Now for the hiccups:
The biggest by far is ambiguity while searching. For example, the MTC site refers to the Central Station stop simply as "Central" which when passed to the Geocoding API gets confused because a lot of things match this. At the other extreme, a bus stop like "P. Orr & Sons" does not get any hits on the Geocoding API. So, sometimes the lat/long positions can be all over the map depending on whether the Geocoding API returned the right place or not.
An obvious solution is to create a small web service that takes the names as specified on the MTC site and return the correct lat/long for that stop. So we know that Central refers to central station, and we can return the position of that stop accurately.
The other thing that I could not figure out was how to get the data on other maps. By default Y! Pipes uses Y! Maps (Worldwide) which does not have good resolution for Indian cities. However, there is a India specific Y! Maps, which has good detail for Indian cities. How do I get Pipes to output to the Y! India maps instead of the global Y! Maps? I couldn't figure that one out.
Right at the end, labsji took my mashup, downloaded the KML data and imported it into Google Earth, so that the whole route was superimposed on Google Earth and it automatically ran an animated tour between the stops.

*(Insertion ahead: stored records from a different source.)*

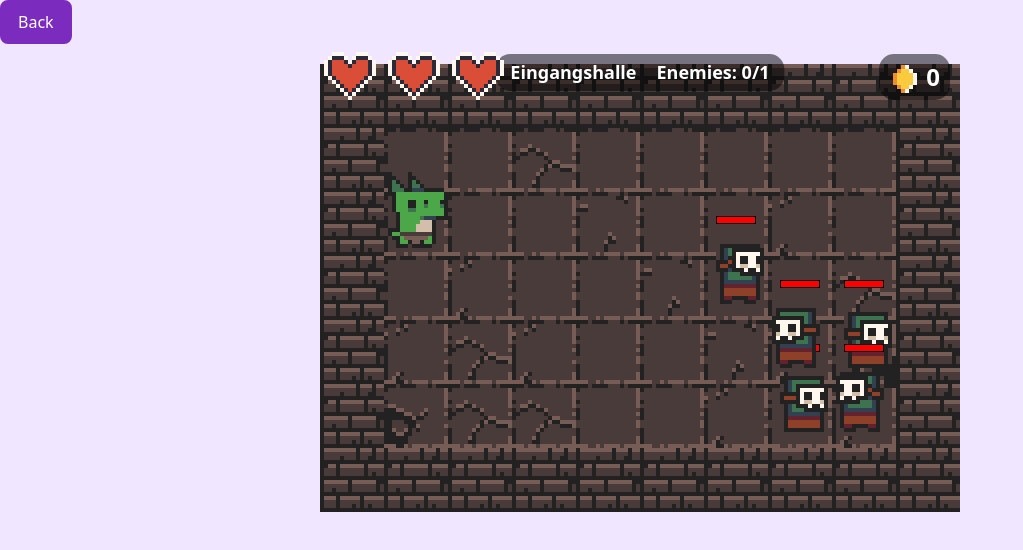
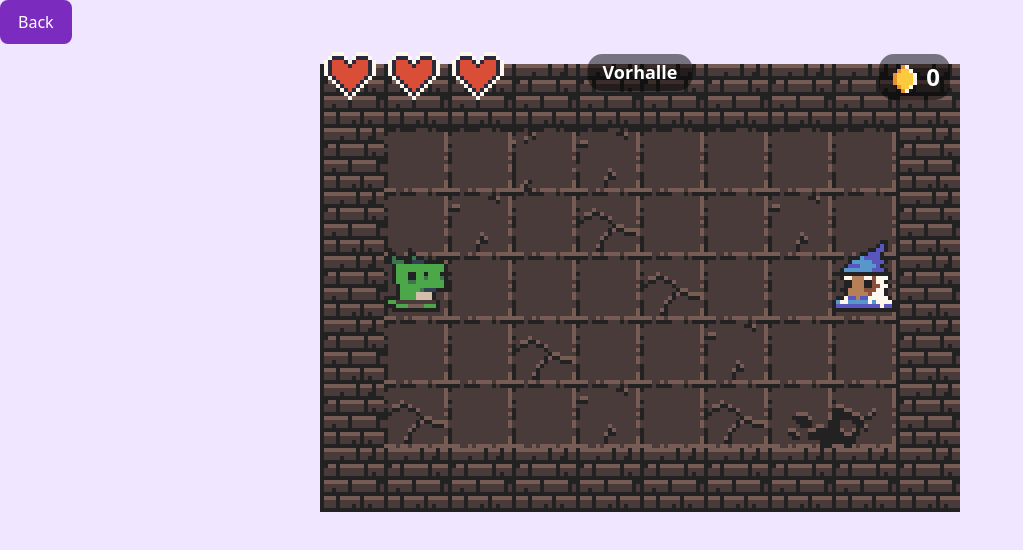
Before and after one commit to H-Schultz/hawk3, a Vue app: page /dungeon-crawler in a window 1280 px wide. Shown: the top 550 px of the page, without its empty margins (0-1023 px from the left). Built offline with nearby package versions, Linux system fonts and the light colour scheme.

Commit message:
Hawk3 DungeonCrawler weiter entwickelt

```diff
--- a/src/components/dungeon-crawler/DungeonCrawler.vue
+++ b/src/components/dungeon-crawler/DungeonCrawler.vue
@@ -165,9 +165,9 @@ const startQuest = (quest) => {
 
 const dropItem = (position) => {
   const dropChance = Math.random();
-  if (dropChance > 0.30) return; // 30% Chance für einen Drop
+  if (dropChance > 0.99) return; // 30% Chance für einen Drop
 
-  const itemTypes = Object.keys(ITEM_TYPES);
+  const itemTypes = currentMap.value.allowedItems || [];
   const randomItem = itemTypes[Math.floor(Math.random() * itemTypes.length)];
 
   droppedItems.value.push({
@@ -421,51 +421,86 @@ const spawnEnemy = () => {
 };
 
 const moveEnemy = (enemy) => {
-  if (ENEMY_TYPES[enemy.name].type === 'boss') {
-    updateBossAttackPattern(enemy);
+  // Wenn der Feind einen Angriff vorbereitet, nicht bewegen
+  if (enemy.isPreparingAttack) return;
+
+  const dx = playerPosition.value.x - enemy.position.x;
+  const dy = playerPosition.value.y - enemy.position.y;
+  const distanceToPlayer = Math.sqrt(dx * dx + dy * dy);
+
+  // Nutze die intelligence direkt aus dem ENEMY_TYPES
+  const intelligence = ENEMY_TYPES[enemy.name].intelligence || 0.5;
+
+  let movePatterns = [];
+
+  // Intelligente Bewegung in Richtung Spieler
+  if (Math.random() < intelligence) {
+    if (Math.abs(dx) > Math.abs(dy)) {
+      movePatterns.push({dx: Math.sign(dx), dy: 0});
+      movePatterns.push({dx: 0, dy: Math.sign(dy)});
+    } else {
+      movePatterns.push({dx: 0, dy: Math.sign(dy)});
+      movePatterns.push({dx: Math.sign(dx), dy: 0});
+    }
   }
-  let movePatterns = [
+
+  // Basis Bewegungsmuster
+  let randomPatterns = [
     {dx: -1, dy: 0},
     {dx: 1, dy: 0},
     {dx: 0, dy: -1},
     {dx: 0, dy: 1}
   ];
 
-  const dx = playerPosition.value.x - enemy.position.x;
-  const dy = playerPosition.value.y - enemy.position.y;
-  const distanceToPlayer = Math.sqrt(dx * dx + dy * dy);
-
-  if (distanceToPlayer < 4) {
-    if (dx > 0) movePatterns.push({dx: 1, dy: 0});
-    if (dx < 0) movePatterns.push({dx: -1, dy: 0});
-    if (dy > 0) movePatterns.push({dx: 0, dy: 1});
-    if (dy < 0) movePatterns.push({dx: 0, dy: -1});
+  // Füge diagonale Bewegungen für hohe Intelligenz hinzu
+  if (intelligence >= 0.7) {
+    randomPatterns = [
+      ...randomPatterns,
+      {dx: -1, dy: -1},
+      {dx: 1, dy: -1},
+      {dx: -1, dy: 1},
+      {dx: 1, dy: 1}
+    ];
   }
 
-  const randomMove = movePatterns[Math.floor(Math.random() * movePatterns.length)];
+  movePatterns = [
+    ...movePatterns,
+    ...randomPatterns
+  ];
+
+  // Gewichtete Auswahl der Bewegung basierend auf Intelligenz
+  let selectedMove;
+  if (movePatterns.length > 0) {
+    if (Math.random() < intelligence && movePatterns.length > 2) {
+      // Intelligente Bewegung: Wähle aus den ersten beiden Optionen
+      selectedMove = movePatterns[Math.floor(Math.random() * 2)];
+    } else {
+      // Zufällige Bewegung
+      selectedMove = movePatterns[Math.floor(Math.random() * movePatterns.length)];
+    }
+  }
+
+  if (!selectedMove) return;
+
   const newPosition = {
-    x: enemy.position.x + randomMove.dx,
-    y: enemy.position.y + randomMove.dy
+    x: enemy.position.x + selectedMove.dx,
+    y: enemy.position.y + selectedMove.dy
   };
 
-  if (randomMove.dx !== 0) {
-    enemy.direction = randomMove.dx > 0 ? 'right' : 'left';
+  // Aktualisiere die Richtung des Feindes
+  if (selectedMove.dx !== 0) {
+    enemy.direction = selectedMove.dx > 0 ? 'right' : 'left';
   }
 
-  if (dungeonMap.value[newPosition.y] &&
-      dungeonMap.value[newPosition.y][newPosition.x] !== undefined &&
-      (dungeonMap.value[newPosition.y][newPosition.x] >= 20 && dungeonMap.value[newPosition.y][newPosition.x] <= 29) &&
-      !isSamePosition(newPosition, playerPosition.value) &&
-      !enemies.value.some(otherEnemy =>
-          otherEnemy !== enemy &&
-          otherEnemy.health > 0 &&
-          isSamePosition(newPosition, otherEnemy.position)
-      )) {
+  // Bewegungsvalidierung
+  if (isValidEnemyMove(newPosition, enemy)) {
     enemy.position = newPosition;
     enemy.state = 'run';
 
     setTimeout(() => {
-      enemy.state = 'idle';
+      if (!enemy.isPreparingAttack) {
+        enemy.state = 'idle';
+      }
     }, 300);
   }
 };
@@ -492,18 +527,56 @@ const canEnemyAttackPlayer = (enemy) => {
   return (dx === 1 && dy === 0) || (dx === 0 && dy === 1);
 };
 
+const isValidEnemyMove = (newPosition, currentEnemy) => {
+  const {x, y} = newPosition;
+
+  // Grundlegende Kartenvalidierung
+  if (!dungeonMap.value[y] ||
+      dungeonMap.value[y][x] === undefined ||
+      dungeonMap.value[y][x] === 10 ||
+      dungeonMap.value[y][x] === 99) {
+    return false;
+  }
+
+  // Prüfe ob das Feld begehbar ist
+  if (!(dungeonMap.value[y][x] >= 20 && dungeonMap.value[y][x] <= 29)) {
+    return false;
+  }
+
+  // Kollision mit Spieler
+  if (isSamePosition(newPosition, playerPosition.value)) {
+    return false;
+  }
+
+  // Kollision mit anderen Feinden
+  if (enemies.value.some(enemy =>
+      enemy !== currentEnemy &&
+      enemy.health > 0 &&
+      isSamePosition(newPosition, enemy.position)
+  )) {
+    return false;
+  }
+
+  return true;
+};
+
 const enemyAttack = (enemy) => {
   if (!enemy.canAttack || enemy.health <= 0 || enemy.isPreparingAttack || gameState.value !== GAME_STATE.PLAYING) return;
 
   enemy.canAttack = false;
   enemy.isPreparingAttack = true;
+  enemy.state = 'attack';
 
   const attackDelay = Math.random() *
       (ENEMY_CONFIG.attackDelay.max - ENEMY_CONFIG.attackDelay.min) +
       ENEMY_CONFIG.attackDelay.min;
 
   setTimeout(() => {
-    if (enemy.health <= 0) return;
+    if (enemy.health <= 0) {
+      enemy.isPreparingAttack = false;
+      return;
+    }
+
     const dx = Math.abs(playerPosition.value.x - enemy.position.x);
     const dy = Math.abs(playerPosition.value.y - enemy.position.y);
 
@@ -511,7 +584,6 @@ const enemyAttack = (enemy) => {
       isUnderAttack.value = true;
       playerHealth.value -= ENEMY_TYPES[enemy.name].damage;
 
-      // Prüfe Game Over
       if (playerHealth.value <= 0) {
         gameState.value = GAME_STATE.GAME_OVER;
         playerHealth.value = 0;
@@ -523,6 +595,7 @@ const enemyAttack = (enemy) => {
     }
 
     enemy.isPreparingAttack = false;
+    enemy.state = 'idle';
 
     setTimeout(() => {
       enemy.canAttack = true;
--- a/src/components/dungeon-crawler/Item.vue
+++ b/src/components/dungeon-crawler/Item.vue
@@ -63,8 +63,7 @@
   }
 
   .item.collecting {
-    transform: scale(1.5);
-    opacity: 0;
+    animation: collectItem 0.4s ease-out forwards;
   }
 
   @keyframes itemFloat {
@@ -76,42 +75,20 @@
     }
   }
 
-  @keyframes collectHeart {
+  @keyframes collectItem {
     0% {
       transform: scale(1);
       opacity: 1;
+      z-index: 202;
     }
     50% {
-      transform: scale(1.5) rotate(180deg);
+      transform: scale(1.5);
       opacity: 0.5;
     }
     100% {
-      transform: scale(2) rotate(360deg);
+      transform: scale(2);
       opacity: 0;
     }
   }
 
-  @keyframes collectCoin {
-    0% {
-      transform: scale(1) translateY(0);
-      opacity: 1;
-    }
-    50% {
-      transform: scale(1.2) translateY(-20px);
-      opacity: 0.7;
-    }
-    100% {
-      transform: scale(1.5) translateY(-40px);
-      opacity: 0;
-    }
-  }
-
-  .item.heart.collecting,
-  .item.blue_potion.collecting {
-    animation: collectHeart 0.3s ease-out forwards;
-  }
-
-  .item.coin.collecting {
-    animation: collectCoin 0.4s ease-out forwards;
-  }
 </style>
--- a/src/components/dungeon-crawler/constants.js
+++ b/src/components/dungeon-crawler/constants.js
@@ -41,21 +41,6 @@ export const MAPS = [
     {
         layout: [
             [10, 10, 10, 10, 10, 10, 10, 10, 10, 10],
-            [10, 20, 20, 23, 20, 20, 20, 20, 98, 10],
-            [10, 90, 20, 20, 22, 20, 20, 21, 20, 10],
-            [10, 20, 21, 20, 20, 22, 20, 20, 23, 10],
-            [10, 21, 23, 21, 20, 20, 22, 21, 24, 10],
-            [10, 25, 23, 23, 20, 20, 21, 20, 21, 10],
-            [10, 10, 10, 10, 10, 10, 10, 10, 10, 10],
-        ],
-        enemiesRequired: 1,
-        name: 'Eingangshalle',
-        type: 'default',
-        allowedEnemyTypes: ['GOBLIN']
-    },
-    {
-        layout: [
-            [10, 10, 10, 10, 10, 10, 10, 10, 10, 10],
             [10, 20, 20, 21, 22, 20, 20, 20, 20, 10],
             [10, 98, 22, 20, 23, 20, 20, 22, 20, 10],
             [10, 90, 20, 20, 20, 23, 20, 20, 99, 10],
@@ -81,16 +66,30 @@ export const MAPS = [
                 {x: 5, y: 5, collected: false, name: 'potion', type: 'BLUE_POTION'}
             ]
         }
-    },
-    {
+    }, {
         layout: [
-            [1, 1, 1, 1, 1, 1, 1, 1, 1, 1],
-            [1, 0, 0, 0, 0, 0, 0, 1, 2, 1],
-            [1, 0, 0, 0, 0, 0, 0, 1, 0, 1],
-            [1, 0, 0, 0, 0, 0, 0, 1, 0, 1],
-            [1, 0, 0, 0, 0, 0, 0, 8, 0, 1],
-            [1, 0, 0, 0, 0, 0, 0, 0, 0, 1],
-            [1, 1, 1, 1, 1, 1, 1, 1, 1, 1],
+            [10, 10, 10, 10, 10, 10, 10, 10, 10, 10],
+            [10, 20, 20, 23, 20, 20, 20, 20, 98, 10],
+            [10, 90, 20, 20, 22, 20, 20, 21, 20, 10],
+            [10, 20, 21, 20, 20, 22, 20, 20, 23, 10],
+            [10, 21, 23, 21, 20, 20, 22, 21, 24, 10],
+            [10, 25, 23, 23, 20, 20, 21, 20, 21, 10],
+            [10, 10, 10, 10, 10, 10, 10, 10, 10, 10],
+        ],
+        enemiesRequired: 1,
+        name: 'Eingangshalle',
+        type: 'default',
+        allowedEnemyTypes: ['GOBLIN'],
+        allowedItems: ['HEART', 'COIN']
+    }, {
+        layout: [
+            [10, 10, 10, 10, 10, 10, 10, 10, 10, 10],
+            [10, 20, 20, 21, 22, 20, 20, 10, 90, 10],
+            [10, 21, 22, 20, 23, 20, 20, 10, 20, 10],
+            [10, 22, 20, 20, 20, 23, 20, 10, 21, 10],
+            [10, 20, 20, 23, 20, 20, 22, 98, 20, 10],
+            [10, 23, 20, 20, 22, 20, 23, 24, 25, 10],
+            [10, 10, 10, 10, 10, 10, 10, 10, 10, 10],
         ],
         enemiesRequired: 1,
         name: 'Orghalle',
@@ -103,58 +102,58 @@ export const MAPS = [
     },
     {
         layout: [
-            [1, 1, 1, 1, 1, 1, 1, 1, 1, 1],
-            [1, 8, 0, 0, 1, 0, 0, 0, 0, 1],
-            [1, 2, 0, 0, 0, 0, 0, 0, 0, 1],
-            [1, 0, 1, 0, 0, 0, 1, 1, 0, 1],
-            [1, 0, 1, 0, 0, 0, 1, 2, 0, 1],
-            [1, 0, 0, 0, 0, 0, 0, 0, 0, 1],
-            [1, 1, 1, 1, 1, 1, 1, 1, 1, 1],
+            [10, 10, 10, 10, 10, 10, 10, 10, 10, 10],
+            [10, 98, 20, 21, 22, 20, 20, 20, 20, 10],
+            [10, 20, 22, 20, 23, 20, 20, 22, 20, 10],
+            [10, 20, 10, 20, 20, 23, 10, 10, 20, 10],
+            [10, 20, 10, 23, 20, 20, 10, 90, 20, 10],
+            [10, 23, 20, 20, 22, 20, 23, 24, 25, 10],
+            [10, 10, 10, 10, 10, 10, 10, 10, 10, 10],
         ],
-        enemiesRequired: 5,
+        enemiesRequired: 1,
         name: 'Schatzkammer',
         type: 'default',
         allowedEnemyTypes: ['SKELETON', 'GOBLIN']
     },
     {
         layout: [
-            [1, 1, 1, 1, 1, 1, 1, 1, 1, 1],
-            [1, 2, 1, 0, 0, 0, 0, 0, 0, 1],
-            [1, 0, 1, 0, 0, 0, 1, 0, 0, 1],
-            [1, 0, 0, 0, 1, 0, 1, 0, 0, 1],
-            [1, 0, 1, 1, 1, 0, 0, 0, 0, 1],
-            [1, 0, 0, 0, 0, 0, 1, 0, 8, 1],
-            [1, 1, 1, 1, 1, 1, 1, 1, 1, 1],
+            [10, 10, 10, 10, 10, 10, 10, 10, 10, 10],
+            [10, 90, 10, 21, 22, 20, 20, 20, 20, 10],
+            [10, 20, 10, 20, 23, 20, 20, 22, 20, 10],
+            [10, 20, 10, 20, 20, 23, 10, 10, 20, 10],
+            [10, 20, 10, 23, 20, 20, 10, 10, 98, 10],
+            [10, 23, 20, 20, 22, 20, 23, 24, 25, 10],
+            [10, 10, 10, 10, 10, 10, 10, 10, 10, 10],
         ],
-        enemiesRequired: 4,
+        enemiesRequired: 1,
         name: 'Kerker',
         type: 'default',
         allowedEnemyTypes: ['SKELETON', 'GOBLIN', 'ORC']
     },
     {
         layout: [
-            [1, 1, 1, 1, 1, 1, 1, 1, 1, 1],
-            [1, 0, 0, 0, 1, 1, 0, 0, 0, 1],
-            [1, 2, 1, 0, 0, 0, 0, 1, 0, 1],
-            [1, 1, 1, 0, 0, 0, 0, 0, 0, 1],
-            [1, 0, 0, 0, 1, 1, 1, 1, 0, 1],
-            [1, 8, 1, 0, 0, 0, 0, 0, 2, 1],
-            [1, 1, 1, 1, 1, 1, 1, 1, 1, 1],
+            [10, 10, 10, 10, 10, 10, 10, 10, 10, 10],
+            [10, 98, 20, 21, 22, 20, 20, 20, 20, 10],
+            [10, 20, 22, 20, 23, 20, 20, 22, 20, 10],
+            [10, 20, 10, 20, 20, 23, 10, 10, 20, 10],
+            [10, 20, 10, 23, 20, 20, 10, 11, 90, 10],
+            [10, 23, 20, 20, 22, 20, 20, 22, 21, 10],
+            [10, 10, 10, 10, 10, 10, 10, 10, 10, 10],
         ],
-        enemiesRequired: 6,
+        enemiesRequired: 1,
         name: 'Thronsaal',
         type: 'default',
         allowedEnemyTypes: ['ORC']
     },
     {
         layout: [
-            [1, 1, 1, 1, 1, 1, 1, 1, 1, 1],
-            [1, 0, 0, 0, 0, 0, 0, 0, 8, 1],
-            [1, 0, 0, 0, 0, 0, 0, 0, 0, 1],
-            [1, 0, 0, 0, 0, 0, 0, 0, 0, 1],
-            [1, 0, 0, 0, 0, 0, 0, 0, 0, 1],
-            [1, 2, 0, 0, 0, 0, 0, 0, 0, 1],
-            [1, 1, 1, 1, 1, 1, 1, 1, 1, 1],
+            [10, 10, 10, 10, 10, 10, 10, 10, 10, 10],
+            [10, 90, 20, 21, 22, 20, 20, 20, 20, 10],
+            [10, 20, 22, 20, 23, 20, 10, 10, 20, 10],
+            [10, 20, 10, 20, 20, 23, 10, 20, 20, 10],
+            [10, 20, 10, 23, 20, 20, 10, 20, 10, 10],
+            [10, 23, 20, 20, 22, 20, 10, 22, 98, 10],
+            [10, 10, 10, 10, 10, 10, 10, 10, 10, 10],
         ],
         enemiesRequired: 1,
         name: 'Bosshalle',
@@ -201,6 +200,7 @@ export const ENEMY_TYPES = {
         type: 'default',
         maxHealth: 3,
         damage: 1,
+        intelligence: 0.2,
         moveSpeed: 2000,
         spriteSize: {x: SPRITE_SIZE * SPRITE_SCALE, y: (SPRITE_SIZE * SPRITE_SCALE * 2) - (SPRITE_SIZE / 2)},
         sprites: {
@@ -209,6 +209,12 @@ export const ENEMY_TYPES = {
                 {x: SPRITE_SIZE * 24, y: SPRITE_SIZE * 5},
                 {x: SPRITE_SIZE * 25, y: SPRITE_SIZE * 5},
                 {x: SPRITE_SIZE * 26, y: SPRITE_SIZE * 5},
+            ],
+            attack: [
+                {x: SPRITE_SIZE * 27, y: SPRITE_SIZE * 5},
+                {x: SPRITE_SIZE * 28, y: SPRITE_SIZE * 5},
+                {x: SPRITE_SIZE * 29, y: SPRITE_SIZE * 5},
+                {x: SPRITE_SIZE * 30, y: SPRITE_SIZE * 5},
             ],
             run: [
                 {x: SPRITE_SIZE * 27, y: SPRITE_SIZE * 5},
@@ -223,7 +229,8 @@ export const ENEMY_TYPES = {
         type: 'default',
         maxHealth: 2,
         damage: 1,
-        moveSpeed: 1500,
+        intelligence: 0.5,
+        moveSpeed: 1000,
         spriteSize: {x: SPRITE_SIZE * SPRITE_SCALE, y: (SPRITE_SIZE * SPRITE_SCALE * 2) - (SPRITE_SIZE / 2)},
         sprites: {
             idle: [
@@ -231,6 +238,12 @@ export const ENEMY_TYPES = {
                 {x: SPRITE_SIZE * 24, y: (SPRITE_SIZE * 9) + 8},
                 {x: SPRITE_SIZE * 25, y: (SPRITE_SIZE * 9) + 8},
                 {x: SPRITE_SIZE * 26, y: (SPRITE_SIZE * 9) + 8},
+            ],
+            attack: [
+                {x: SPRITE_SIZE * 27, y: (SPRITE_SIZE * 9) + 8},
+                {x: SPRITE_SIZE * 28, y: (SPRITE_SIZE * 9) + 8},
+                {x: SPRITE_SIZE * 29, y: (SPRITE_SIZE * 9) + 8},
+                {x: SPRITE_SIZE * 30, y: (SPRITE_SIZE * 9) + 8},
             ],
             run: [
                 {x: SPRITE_SIZE * 27, y: (SPRITE_SIZE * 9) + 8},
@@ -245,6 +258,7 @@ export const ENEMY_TYPES = {
         type: 'default',
         maxHealth: 5,
         damage: 1,
+        intelligence: 0.8,
         moveSpeed: 2500,
         spriteSize: {x: SPRITE_SIZE * SPRITE_SCALE, y: (SPRITE_SIZE * SPRITE_SCALE * 2) - (SPRITE_SIZE / 2)},
         sprites: {
@@ -253,6 +267,12 @@ export const ENEMY_TYPES = {
                 {x: SPRITE_SIZE * 24, y: SPRITE_SIZE * 11},
                 {x: SPRITE_SIZE * 25, y: SPRITE_SIZE * 11},
                 {x: SPRITE_SIZE * 26, y: SPRITE_SIZE * 11},
+            ],
+            attack: [
+                {x: SPRITE_SIZE * 27, y: SPRITE_SIZE * 11},
+                {x: SPRITE_SIZE * 28, y: SPRITE_SIZE * 11},
+                {x: SPRITE_SIZE * 29, y: SPRITE_SIZE * 11},
+                {x: SPRITE_SIZE * 30, y: SPRITE_SIZE * 11},
             ],
             run: [
                 {x: SPRITE_SIZE * 27, y: SPRITE_SIZE * 11},
@@ -267,7 +287,8 @@ export const ENEMY_TYPES = {
         type: 'boss',
         maxHealth: 14,
         damage: 1,
-        moveSpeed: 3000,
+        intelligence: 1,
+        moveSpeed: 2000,
         spriteSize: {x: SPRITE_SIZE * SPRITE_SCALE * 2, y: SPRITE_SIZE * SPRITE_SCALE * 2},
         sprites: {
             idle: [
@@ -275,6 +296,12 @@ export const ENEMY_TYPES = {
                 {x: SPRITE_SIZE * 3, y: SPRITE_SIZE * 24},
                 {x: SPRITE_SIZE * 5, y: SPRITE_SIZE * 24},
                 {x: SPRITE_SIZE * 7, y: SPRITE_SIZE * 24},
+            ],
+            attack: [
+                {x: SPRITE_SIZE * 9, y: SPRITE_SIZE * 24},
+                {x: SPRITE_SIZE * 11, y: SPRITE_SIZE * 24},
+                {x: SPRITE_SIZE * 13, y: SPRITE_SIZE * 24},
+                {x: SPRITE_SIZE * 15, y: SPRITE_SIZE * 24},
             ],
             run: [
                 {x: SPRITE_SIZE * 9, y: SPRITE_SIZE * 24},
@@ -289,10 +316,17 @@ export const ENEMY_TYPES = {
         type: 'boss',
         maxHealth: 20,
         damage: 2,
-        moveSpeed: 3000,
+        intelligence: 1,
+        moveSpeed: 2000,
         spriteSize: {x: SPRITE_SIZE * SPRITE_SCALE * 2, y: SPRITE_SIZE * SPRITE_SCALE * 2},
         sprites: {
             idle: [
+                {x: SPRITE_SIZE, y: SPRITE_SIZE * 21},
+                {x: SPRITE_SIZE * 3, y: SPRITE_SIZE * 21},
+                {x: SPRITE_SIZE * 5, y: SPRITE_SIZE * 21},
+                {x: SPRITE_SIZE * 7, y: SPRITE_SIZE * 21},
+            ],
+            attack: [
                 {x: SPRITE_SIZE, y: SPRITE_SIZE * 21},
                 {x: SPRITE_SIZE * 3, y: SPRITE_SIZE * 21},
                 {x: SPRITE_SIZE * 5, y: SPRITE_SIZE * 21},
```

In the end it was a fun experiment, and something I would not have done without PipesCamp. When I first started this hack, I though it would be impossible, but Y! Pipes allowed me to create the whole mashup in a few hours as a total newbie. That's pretty cool if you ask me.